These are the only two remaining unbeaten sides in the competition and both have pulled out the stops this week in the buildup to what could be a classic; Jones cheekily labelled this Wales side as the “greatest in history” and called on Chelsea legend John Terry to inspire his senior players with a talk on leadership this week. Perhaps an interesting call, given JT’s career-long track record of lamentable decision making in positions of power but hey ho, whatever gets the guys’ juices flowing.
Gatland returned fire by laughing off the favourites tag and inviting Gareth John Bale (the actor, not the Galactico) to perform a moving tribute play to the late, great Welsh centre Roy Gravell that had some of his players and staff in tears.
Clearly, emotion has always played a big part in international rugby, and nothing stirs the souls across the Severn Bridge as strongly as when England are in town. It will be a brutal, bruising encounter, played in an intimidating and claustrophobic atmosphere under a closed roof that will test the very mettle of Jones’s men.
On the pitch, this will be a battle of two ferocious defences, who’ve conceded just seven tries between them in over 5 hours and 20 minutes of rugby thus far. England, however, have looked much more clinical in attack that their hosts, boasting double Wales’ try tally. I’m expecting this impressive and improving England side to keep their composure in the Cardiff cauldron and grind out a victory by 4 points.
Hotchpotch Scots Patch Up For Paris
Heading to Paris, the Scots know they have a better chance than ever of overcoming a French side that is becoming predictably poor: Les Blues have registered just 3 wins in their last 19 Test matches, a stat which indicates there are some deep-rooted issues in the French game that cannot be fixed overnight by beating Scotland. France were absolutely abysmal last time out at Twickenham, and rumours of discontent among senior players towards the management are further signs that all is not well in a camp that looks increasingly bewildered and beaten.
The alleged mutiny may be the method behind Brunel’s madness in making more wholesale changes –Adam Levine of Maroon 5 and Camille Lopez have both been axed at halfback – for a game that neither side can afford to lose, not least for pride’s sake.
Scotland on form and on paper are surely favourites going into this one, even with the great pile of broken players building up outside their physio’s office.
Quite. But with just 2 victories in 38 attempts away on the road in the Six Nations era, nothing is certain for fans of the Saltire outside Murrayfield’s home comforts. Fortunately for Gregor Townsend and his men, they are playing the worst French side in recent memory and I think they’ll just have enough to see this one over the line.
Irish Ready To Ruin Rome

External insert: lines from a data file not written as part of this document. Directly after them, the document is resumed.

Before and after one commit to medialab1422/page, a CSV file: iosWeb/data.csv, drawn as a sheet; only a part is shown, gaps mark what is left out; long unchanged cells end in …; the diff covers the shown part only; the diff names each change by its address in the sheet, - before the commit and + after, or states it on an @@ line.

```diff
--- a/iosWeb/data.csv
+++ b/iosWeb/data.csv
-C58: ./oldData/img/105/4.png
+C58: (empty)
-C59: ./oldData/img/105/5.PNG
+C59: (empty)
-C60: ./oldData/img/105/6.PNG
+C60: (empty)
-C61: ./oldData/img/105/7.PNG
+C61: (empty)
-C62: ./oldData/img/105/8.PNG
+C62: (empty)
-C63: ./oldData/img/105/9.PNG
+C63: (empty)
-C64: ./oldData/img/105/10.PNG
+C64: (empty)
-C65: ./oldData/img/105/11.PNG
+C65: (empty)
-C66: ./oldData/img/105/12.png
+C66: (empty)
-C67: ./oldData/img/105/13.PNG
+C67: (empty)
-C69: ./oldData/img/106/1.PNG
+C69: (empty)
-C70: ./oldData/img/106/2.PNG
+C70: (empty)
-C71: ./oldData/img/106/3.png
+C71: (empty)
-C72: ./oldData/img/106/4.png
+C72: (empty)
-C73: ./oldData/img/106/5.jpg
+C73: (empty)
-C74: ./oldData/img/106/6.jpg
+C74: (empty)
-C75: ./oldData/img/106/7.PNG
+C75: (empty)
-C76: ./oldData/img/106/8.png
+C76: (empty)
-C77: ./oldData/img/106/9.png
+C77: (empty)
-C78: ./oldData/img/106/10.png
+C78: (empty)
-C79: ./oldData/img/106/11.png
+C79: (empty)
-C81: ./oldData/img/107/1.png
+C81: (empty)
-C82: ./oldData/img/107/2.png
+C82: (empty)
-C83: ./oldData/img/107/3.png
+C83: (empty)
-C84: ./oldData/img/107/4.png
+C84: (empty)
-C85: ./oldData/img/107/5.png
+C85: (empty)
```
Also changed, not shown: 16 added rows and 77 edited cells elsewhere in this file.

After a winning an ungainly arm-wrestle in Edinburgh last time out, only a bonus point victory will do for Schmidt and his men against Italy in Rome this Sunday if they are to have any chance of catching England or Wales this year.
With a two-week break since the bruising victory at Murrayfield, any battered Irish bodies have had plenty of time to recover and recharge in time for this trip to the Italian capital.
The hosts were competitive in fits and spurts last time out against a revamped Welsh side but were ultimately beaten for a tournament record 19th time in a row. With a fresh and fired up Green Machine in town and captain Parisse out with a noggin knock, supporters of the Azzurri will understandably be fearing a cricket score here should Ireland dot down a couple of early scores.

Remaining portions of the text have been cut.